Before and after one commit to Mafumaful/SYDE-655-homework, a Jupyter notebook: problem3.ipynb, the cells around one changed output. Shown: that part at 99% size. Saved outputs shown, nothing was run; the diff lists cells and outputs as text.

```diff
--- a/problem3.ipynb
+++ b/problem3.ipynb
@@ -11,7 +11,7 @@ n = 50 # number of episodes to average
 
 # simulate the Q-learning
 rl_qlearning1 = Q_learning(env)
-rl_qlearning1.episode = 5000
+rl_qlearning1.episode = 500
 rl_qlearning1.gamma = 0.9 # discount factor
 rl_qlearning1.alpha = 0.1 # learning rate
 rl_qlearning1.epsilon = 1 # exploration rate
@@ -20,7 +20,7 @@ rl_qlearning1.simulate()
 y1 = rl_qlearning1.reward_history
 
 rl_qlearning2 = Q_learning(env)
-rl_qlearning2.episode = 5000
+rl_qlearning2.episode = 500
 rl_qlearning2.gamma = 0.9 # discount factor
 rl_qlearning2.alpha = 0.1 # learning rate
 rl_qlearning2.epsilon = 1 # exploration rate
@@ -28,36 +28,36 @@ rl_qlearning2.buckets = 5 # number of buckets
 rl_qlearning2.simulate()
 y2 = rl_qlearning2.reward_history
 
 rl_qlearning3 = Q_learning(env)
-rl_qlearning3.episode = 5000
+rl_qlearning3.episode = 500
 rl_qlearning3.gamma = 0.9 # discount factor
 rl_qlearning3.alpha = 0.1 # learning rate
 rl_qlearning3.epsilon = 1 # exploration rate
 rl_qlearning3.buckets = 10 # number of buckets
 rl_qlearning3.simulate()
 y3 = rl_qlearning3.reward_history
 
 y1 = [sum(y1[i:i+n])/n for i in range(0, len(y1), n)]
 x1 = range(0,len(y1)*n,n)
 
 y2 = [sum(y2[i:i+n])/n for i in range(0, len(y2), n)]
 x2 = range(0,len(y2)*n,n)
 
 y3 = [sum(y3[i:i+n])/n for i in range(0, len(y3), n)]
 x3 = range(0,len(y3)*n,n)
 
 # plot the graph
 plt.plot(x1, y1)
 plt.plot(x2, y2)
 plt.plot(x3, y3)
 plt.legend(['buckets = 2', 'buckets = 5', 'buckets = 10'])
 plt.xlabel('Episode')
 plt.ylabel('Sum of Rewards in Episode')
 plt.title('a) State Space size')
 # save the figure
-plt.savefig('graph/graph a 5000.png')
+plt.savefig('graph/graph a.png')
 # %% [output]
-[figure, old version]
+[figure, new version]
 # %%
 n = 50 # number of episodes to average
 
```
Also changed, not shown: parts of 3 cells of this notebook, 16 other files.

□ □ □ □ □

» **Work item**:
Take the records above and write each one out again exactly.

» **Worked solution**:
Before and after one commit to Mafumaful/SYDE-655-homework, a Jupyter notebook: problem3.ipynb, the cells around one changed output. Shown: that part at 99% size. Saved outputs shown, nothing was run; the diff lists cells and outputs as text.

```diff
--- a/problem3.ipynb
+++ b/problem3.ipynb
@@ -11,7 +11,7 @@ n = 50 # number of episodes to average
 
 # simulate the Q-learning
 rl_qlearning1 = Q_learning(env)
-rl_qlearning1.episode = 5000
+rl_qlearning1.episode = 500
 rl_qlearning1.gamma = 0.9 # discount factor
 rl_qlearning1.alpha = 0.1 # learning rate
 rl_qlearning1.epsilon = 1 # exploration rate
@@ -20,7 +20,7 @@ rl_qlearning1.simulate()
 y1 = rl_qlearning1.reward_history
 
 rl_qlearning2 = Q_learning(env)
-rl_qlearning2.episode = 5000
+rl_qlearning2.episode = 500
 rl_qlearning2.gamma = 0.9 # discount factor
 rl_qlearning2.alpha = 0.1 # learning rate
 rl_qlearning2.epsilon = 1 # exploration rate
@@ -28,36 +28,36 @@ rl_qlearning2.buckets = 5 # number of buckets
 rl_qlearning2.simulate()
 y2 = rl_qlearning2.reward_history
 
 rl_qlearning3 = Q_learning(env)
-rl_qlearning3.episode = 5000
+rl_qlearning3.episode = 500
 rl_qlearning3.gamma = 0.9 # discount factor
 rl_qlearning3.alpha = 0.1 # learning rate
 rl_qlearning3.epsilon = 1 # exploration rate
 rl_qlearning3.buckets = 10 # number of buckets
 rl_qlearning3.simulate()
 y3 = rl_qlearning3.reward_history
 
 y1 = [sum(y1[i:i+n])/n for i in range(0, len(y1), n)]
 x1 = range(0,len(y1)*n,n)
 
 y2 = [sum(y2[i:i+n])/n for i in range(0, len(y2), n)]
 x2 = range(0,len(y2)*n,n)
 
 y3 = [sum(y3[i:i+n])/n for i in range(0, len(y3), n)]
 x3 = range(0,len(y3)*n,n)
 
 # plot the graph
 plt.plot(x1, y1)
 plt.plot(x2, y2)
 plt.plot(x3, y3)
 plt.legend(['buckets = 2', 'buckets = 5', 'buckets = 10'])
 plt.xlabel('Episode')
 plt.ylabel('Sum of Rewards in Episode')
 plt.title('a) State Space size')
 # save the figure
-plt.savefig('graph/graph a 5000.png')
+plt.savefig('graph/graph a.png')
 # %% [output]
-[figure, old version]
+[figure, new version]
 # %%
 n = 50 # number of episodes to average
 
```
Also changed, not shown: parts of 3 cells of this notebook, 16 other files.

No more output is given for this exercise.